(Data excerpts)
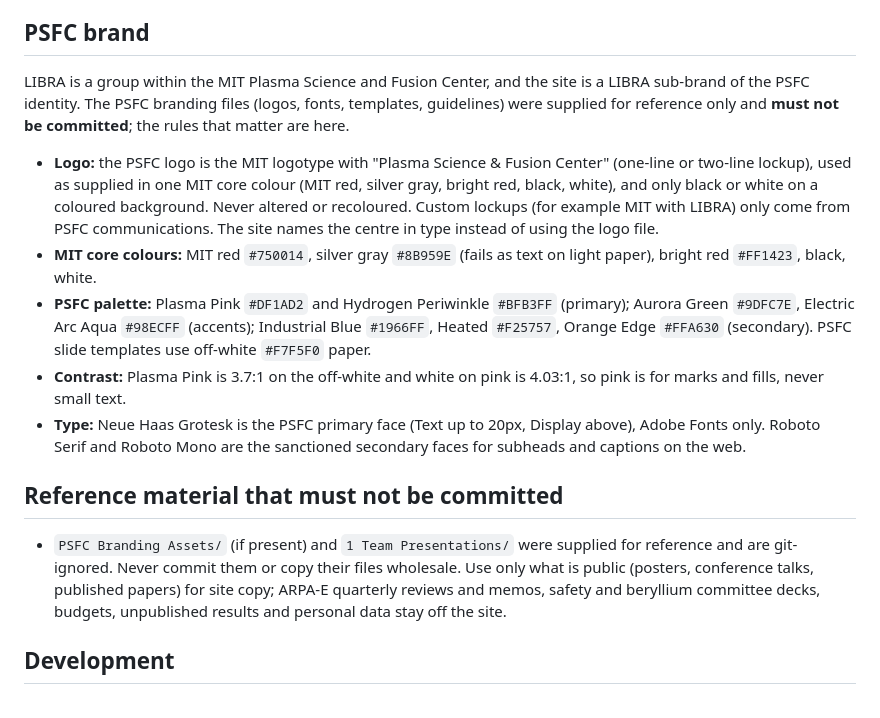
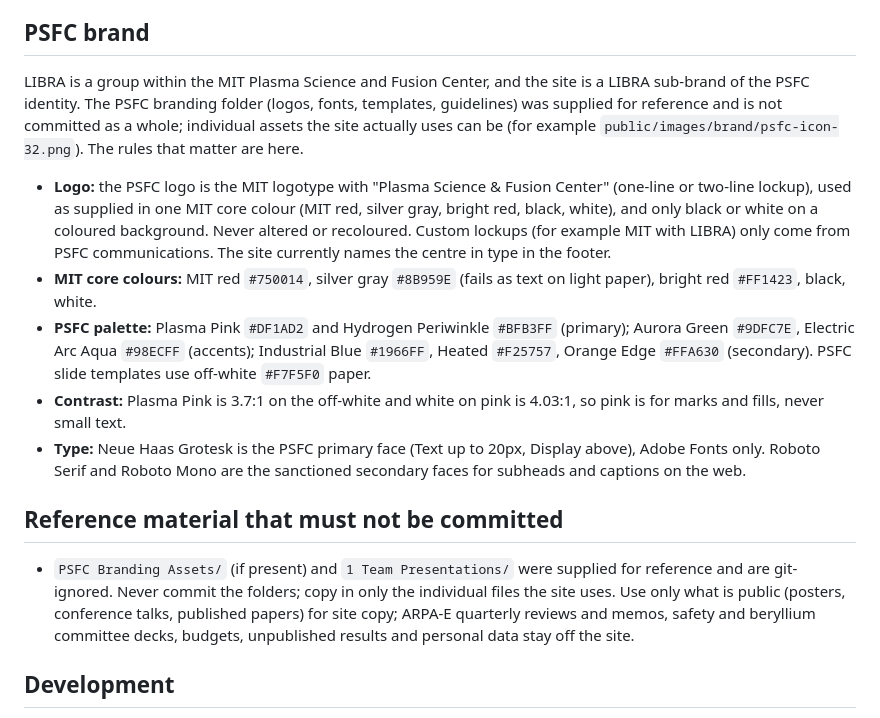
Before and after one commit to jhdark/libra-project-website, a Markdown page: CLAUDE.md, the part around the change. Rendered like a GitHub page.

Commit message:
Clarify that used PSFC assets can be committed
Only the supplied PSFC branding folder stays out of the repository;
individual assets the site uses, such as the PSFC site icon, can be
committed. Correct the stricter wording in CLAUDE.md and the brand kit
README.

Co-Authored-By: Claude Opus 5.5 <noreply@anthropic.com>

```diff
--- a/CLAUDE.md
+++ b/CLAUDE.md
@@ -21,16 +21,18 @@ absolute paths.
 ## PSFC brand
 
 LIBRA is a group within the MIT Plasma Science and Fusion Center, and the site
-is a LIBRA sub-brand of the PSFC identity. The PSFC branding files (logos,
-fonts, templates, guidelines) were supplied for reference only and **must not
-be committed**; the rules that matter are here.
+is a LIBRA sub-brand of the PSFC identity. The PSFC branding folder (logos,
+fonts, templates, guidelines) was supplied for reference and is not
+committed as a whole; individual assets the site actually uses can be
+(for example `public/images/brand/psfc-icon-32.png`). The rules that matter
+are here.
 
 - **Logo:** the PSFC logo is the MIT logotype with "Plasma Science & Fusion
   Center" (one-line or two-line lockup), used as supplied in one MIT core
   colour (MIT red, silver gray, bright red, black, white), and only black or
   white on a coloured background. Never altered or recoloured. Custom lockups
   (for example MIT with LIBRA) only come from PSFC communications. The site
-  names the centre in type instead of using the logo file.
+  currently names the centre in type in the footer.
 - **MIT core colours:** MIT red `#750014`, silver gray `#8B959E` (fails as text
   on light paper), bright red `#FF1423`, black, white.
 - **PSFC palette:** Plasma Pink `#DF1AD2` and Hydrogen Periwinkle `#BFB3FF`
@@ -46,8 +48,8 @@ be committed**; the rules that matter are here.
 ## Reference material that must not be committed
 
 - `PSFC Branding Assets/` (if present) and `1 Team Presentations/` were
-  supplied for reference and are git-ignored. Never commit them or copy
-  their files wholesale. Use only what is public (posters, conference talks,
+  supplied for reference and are git-ignored. Never commit the folders;
+  copy in only the individual files the site uses. Use only what is public (posters, conference talks,
   published papers) for site copy; ARPA-E quarterly reviews and memos,
   safety and beryllium committee decks, budgets, unpublished results and
   personal data stay off the site.
```
Also changed, not shown: brand/README.md (+4 -2 lines).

◆ **Assigned task**
Every line of the records that includes the word "uses" should be gathered.

◆ **Solution for this task**
individual assets the site uses, such as the PSFC site icon, can be
+committed as a whole; individual assets the site actually uses can be
+  copy in only the individual files the site uses. Use only what is public (posters, conference talks,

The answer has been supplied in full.